"This is about following the rules," Floyd said.
RNC spokeswoman Kirsten Kukowski said Thursday that the convention would stay in Tampa. However, states that don't abide by RNC rules face penalties, which could include losing delegates to the convention.
Traditionally, Iowa goes first, followed by New Hampshire, South Carolina and now newcomer Nevada.
Some states, including Georgia, Connecticut, Virginia, Maryland and California, have or are working to move contest dates back to no earlier than March 6.
Florida's GOP-dominated legislature hasn't budged on a 2007 state law setting that state's primary for the last Tuesday in January, or Jan. 31, 2012.
Floyd called for a task force to look at moving the convention, saying Florida is not abiding by the rules adopted by two-thirds of RNC members.
Florida's top House Republican, though, wasn't moved by Floyd's call.
"I look forward to meeting Chairman Floyd and Chairman Strawn in Tampa next summer," House Speaker Dean Cannon said.
Cannon and Senate President Mike Haridopolos have said they will consider moving Florida's primary only if it comes fifth after Iowa, New Hampshire, South Carolina and Nevada. So far, Florida's GOP-controlled Legislature has not considered changing the date.
But Floyd said a state that doesn't follow the rules shouldn't have the honor of a convention when it could be hosted in other states "that have legitimately fought the great Republican fight." During 2008's intense campaign, states scrambled to hold their primaries as soon as possible to have a say in the nomination process. That touched off threats to strip states of delegates and other penalties. Leaders in both parties agreed to require later contests in delegate-rich states.
Floyd said no matter what Florida does, South Carolina will move its primary ahead to maintain its first-in-the-South status. Iowa GOP chair Matt Strawn said Floyd was right to call for the convention to be moved.
"If Florida refuses to move its primary date into compliance with RNC rules, that consequence should be the re-opening of the process to select the site of the 2012 RNC Convention," Strawn said.

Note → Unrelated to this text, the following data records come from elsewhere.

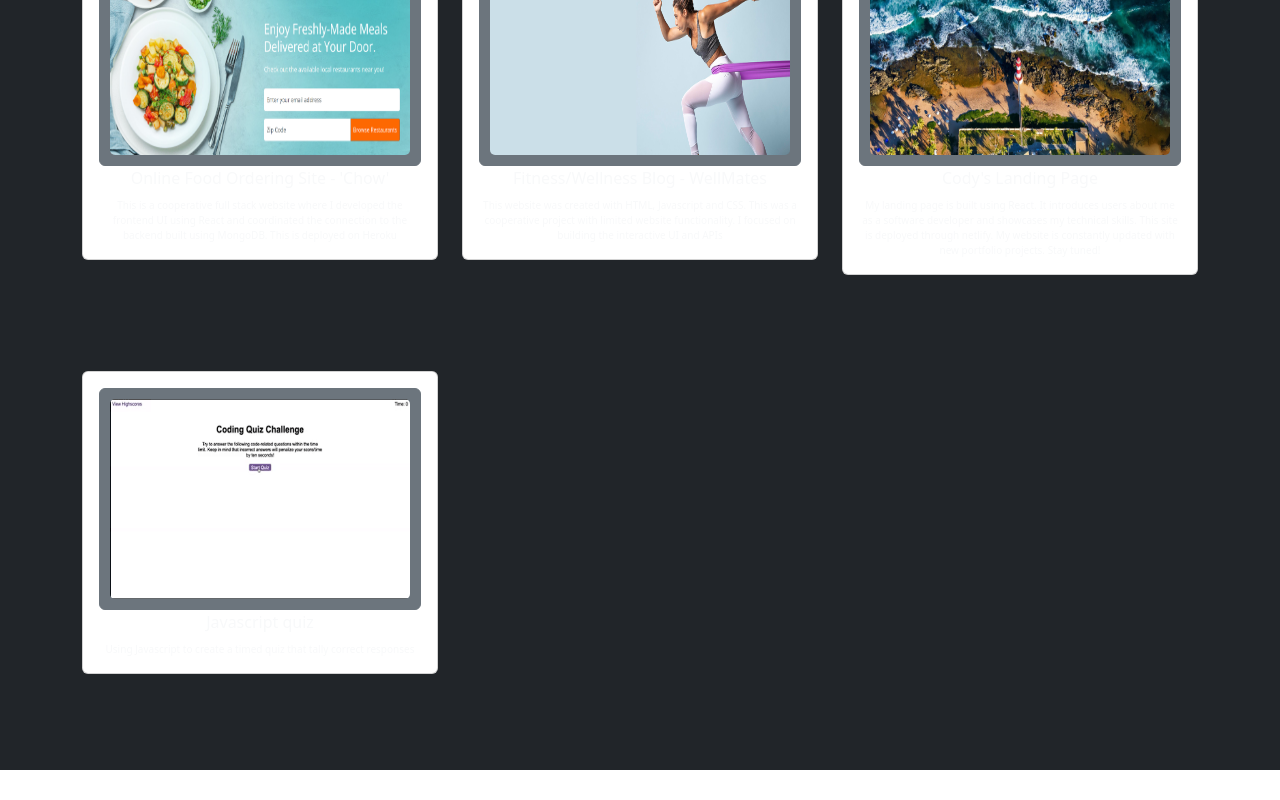
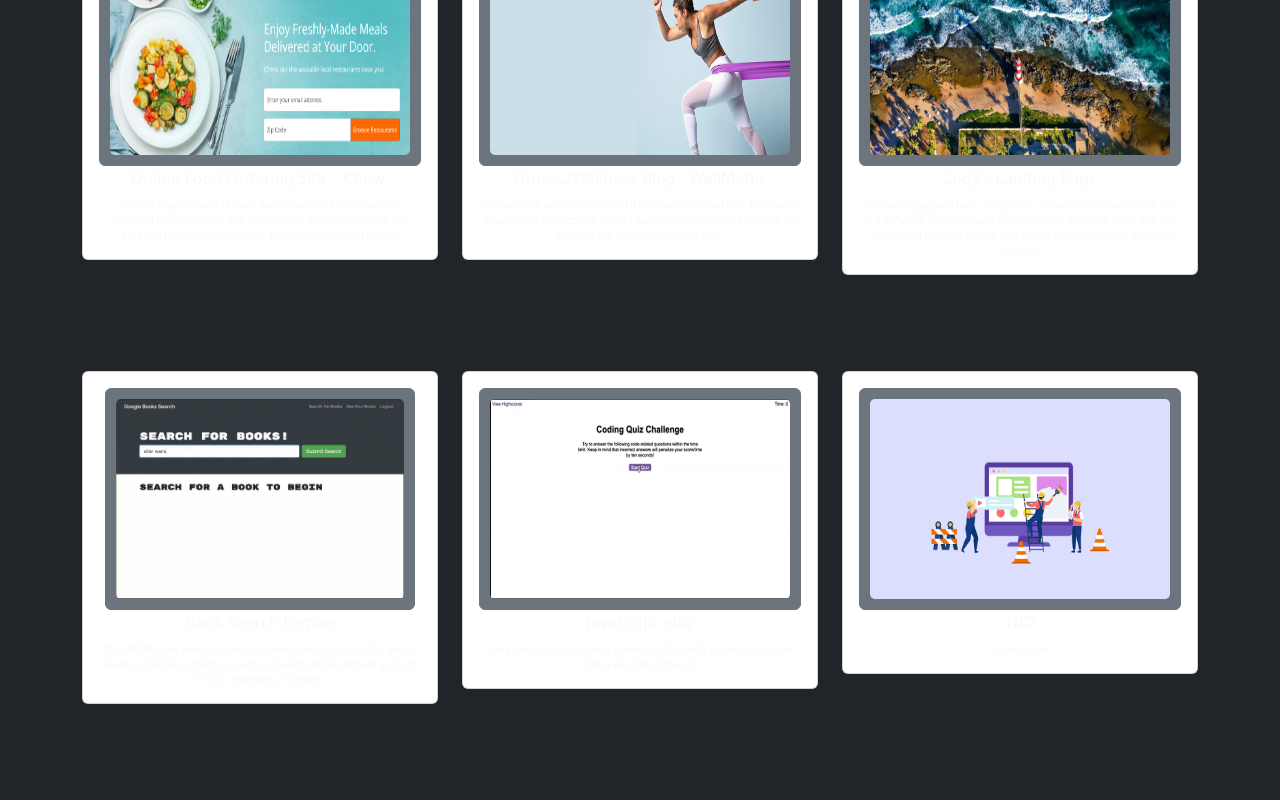
Before and after one commit to CodyCCL/CodyLinPortfolio, a React (Vite) app: page /portfolio in a window 1280 px wide. Shown: the part 316-1116 px from the top of the page. Before the commit the page ends 1086 px from the top, so only its background shows below. Built offline with nearby package versions, Linux system fonts and the light colour scheme.

Commit message:
New portfolio project added

```diff
--- a/src/pages/portfolio.jsx
+++ b/src/pages/portfolio.jsx
@@ -6,34 +6,41 @@ const portfolio = () => {
   const projects = [
     {
     title: "Online Food Ordering Site - 'Chow' ",
-    description: "This is a cooperative full stack website where I developed the frontend UI using React and coordinated the connection to the backend built using MongoDB. This is deployed on Heroku",
+    description: "This is a cooperative full stack website where I developed the frontend UI using React and coordinated the connection to the backend built using MongoDB. This is deployed on Heroku.",
     image: '/Chow.png',
     link: "https://chow-6cdd847b467b.herokuapp.com/"
   },
   {
     title: "Fitness/Wellness Blog - WellMates",
-    description: "This website was created with HTML, Javascript and CSS. This was a cooperative project with limited website functionality. I focused on building the interactive UI and APIs",
+    description: "This website was created with HTML, Javascript and CSS. This was a cooperative project with limited website functionality. I focused on building the interactive UI and APIs.",
     image: "/p1.jpg",
     link: "https://codyccl.github.io/Wellmates/"
   },
-  // {
-  //   title: "Express Notepad",
-  //   description: "This challenge had us use express to create a note taking app that saves and deletes notes",
-  //   image: "/p3.png",
-  //   link: "https://codyccl.github.io/Notepad-app-11/"
-  // },
   {
     title: "Cody's Landing Page",
-    description: "My landing page is built using React. It introduces users about me as a software developer and showcases my technical skills. This site is deployed through netlify. My website is constantly updated with new portfolio projects. Stay tuned!",
+    description: "My landing page is built using React. It introduces users about me as a software developer and showcases my technical skills. This site is deployed through Netlify. *Be on the lookout for new portfolio projects!",
     image: "/Lighthouse.jpg",
     link: "https://codylinportfolio.netlify.app"
   },
   {
+    title: "Book Search Engine",
+    description: "This MERN stack website I created allows users to search for google books and allows signed up users to favorite books in their account. This is deployed on Render.",
+    image: "/p3.png",
+    link: "https://booksearchapi-gwrj.onrender.com"
+  },
+  {
     title: "Javascript quiz",
-    description: "Using Javascript to create a timed quiz that tally correct responses",
+    description: "Using Javascript to create a timed quiz that tally correct responses. Still a work in progress!",
     image: "/p4.png",
     link: "https://codyccl.github.io/Code-Quiz-Challenge4/"
   },
+  {
+    title: "TBD",
+    description: "Coming Soon",
+    image: "/wip.png",
+    link: ""
+  },
+
   ];
   return (
     <>
```
Also changed, not shown: public/p3.png (added), public/wip.png (added).
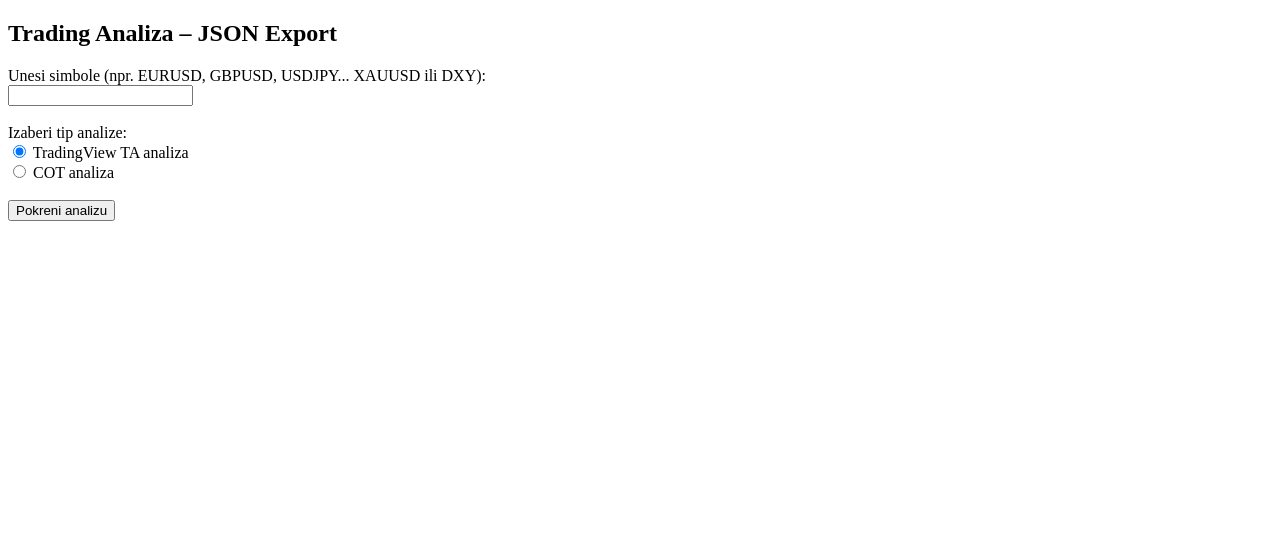
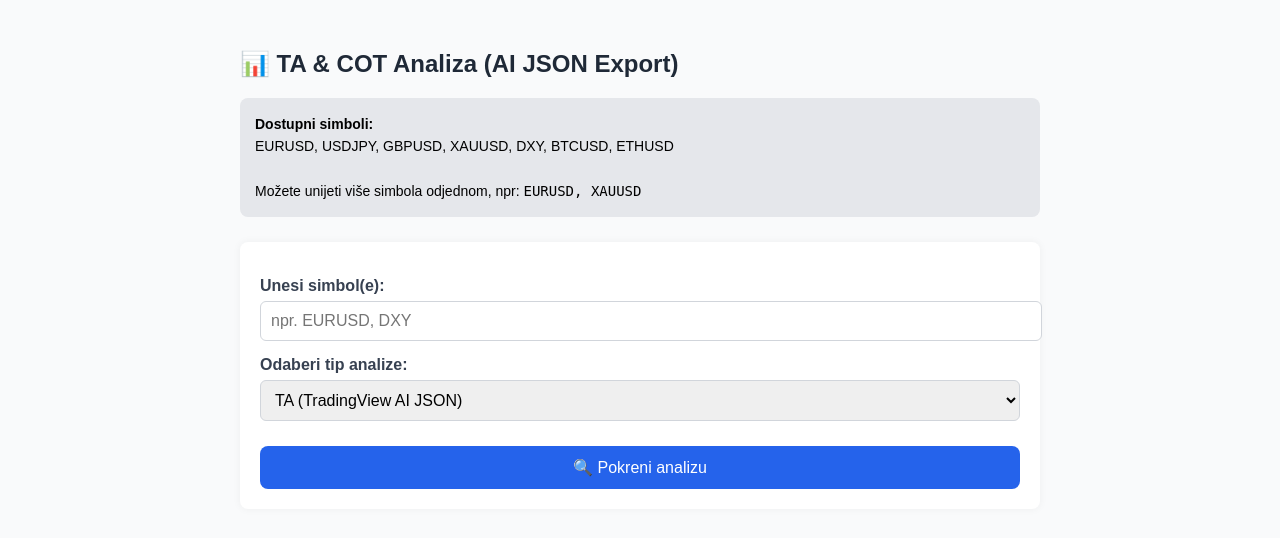
Before and after one commit to kaktusfire/ta-analyzer, a Flask app: page / in a window 1280 px wide. Shown: the top 538 px of the page. Run offline with Flask 3, Linux system fonts and the light colour scheme.

Commit message:
Update index.html

```diff
--- a/templates/index.html
+++ b/templates/index.html
@@ -1,21 +1,112 @@
 <!DOCTYPE html>
-<html>
+<html lang="en">
 <head>
+    <meta charset="UTF-8">
     <title>TA / COT Analiza</title>
+    <style>
+        body {
+            font-family: Arial, sans-serif;
+            max-width: 800px;
+            margin: auto;
+            padding: 30px;
+            background-color: #f9fafb;
+        }
+
+        h2 {
+            color: #1f2937;
+        }
+
+        .info-box {
+            background-color: #e5e7eb;
+            padding: 15px;
+            border-radius: 8px;
+            margin-bottom: 25px;
+            font-size: 14px;
+            line-height: 1.6;
+        }
+
+        form {
+            background-color: #ffffff;
+            padding: 20px;
+            border-radius: 8px;
+            box-shadow: 0 0 8px rgba(0,0,0,0.05);
+        }
+
+        label {
+            display: block;
+            margin-top: 15px;
+            font-weight: bold;
+            color: #374151;
+        }
+
+        input[type="text"],
+        select {
+            width: 100%;
+            padding: 10px;
+            margin-top: 6px;
+            border: 1px solid #d1d5db;
+            border-radius: 6px;
+            font-size: 16px;
+        }
+
+        input[type="submit"] {
+            margin-top: 25px;
+            width: 100%;
+            padding: 12px;
+            background-color: #2563eb;
+            color: white;
+            border: none;
+            border-radius: 8px;
+            font-size: 16px;
+            cursor: pointer;
+        }
+
+        input[type="submit"]:hover {
+            background-color: #1d4ed8;
+        }
+
+        .summary-box {
+            background-color: #f0fdf4;
+            border: 1px solid #bbf7d0;
+            margin-top: 30px;
+            padding: 15px;
+            border-radius: 8px;
+        }
+
+        .summary-box h4 {
+            margin-top: 0;
+            color: #166534;
+        }
+    </style>
 </head>
 <body>
-    <h2>Trading Analiza – JSON Export</h2>
+    <h2>📊 TA & COT Analiza (AI JSON Export)</h2>
+
+    <div class="info-box">
+        <strong>Dostupni simboli:</strong><br>
+        EURUSD, USDJPY, GBPUSD, XAUUSD, DXY, BTCUSD, ETHUSD
+        <br><br>
+        Možete unijeti više simbola odjednom, npr: <code>EURUSD, XAUUSD</code>
+    </div>
 
     <form method="POST">
-        <label for="symbols">Unesi simbole (npr. EURUSD, GBPUSD, USDJPY... XAUUSD ili DXY):</label><br>
-        <input type="text" name="symbols" required>
-        <br><br>
+        <label for="symbols">Unesi simbol(e):</label>
+        <input type="text" name="symbols" placeholder="npr. EURUSD, DXY" required>
 
-        <label>Izaberi tip analize:</label><br>
-        <input type="radio" name="mode" value="ta" checked> TradingView TA analiza<br>
-        <input type="radio" name="mode" value="cot"> COT analiza<br>
+        <label for="mode">Odaberi tip analize:</label>
+        <select name="mode">
+            <option value="ta">TA (TradingView AI JSON)</option>
+            <option value="cot">COT izvještaj</option>
+        </select>
 
-        <br><input type="submit" value="Pokreni analizu">
+        <input type="submit" value="🔍 Pokreni analizu">
     </form>
+
+    {% if summary %}
+    <div class="summary-box">
+        <h4>📌 Sažetak analize</h4>
+        {{ summary | safe }}
+    </div>
+    {% endif %}
 </body>
 </html>
```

In June, the RNC chose Tampa as the convention site over Phoenix and Salt Lake City.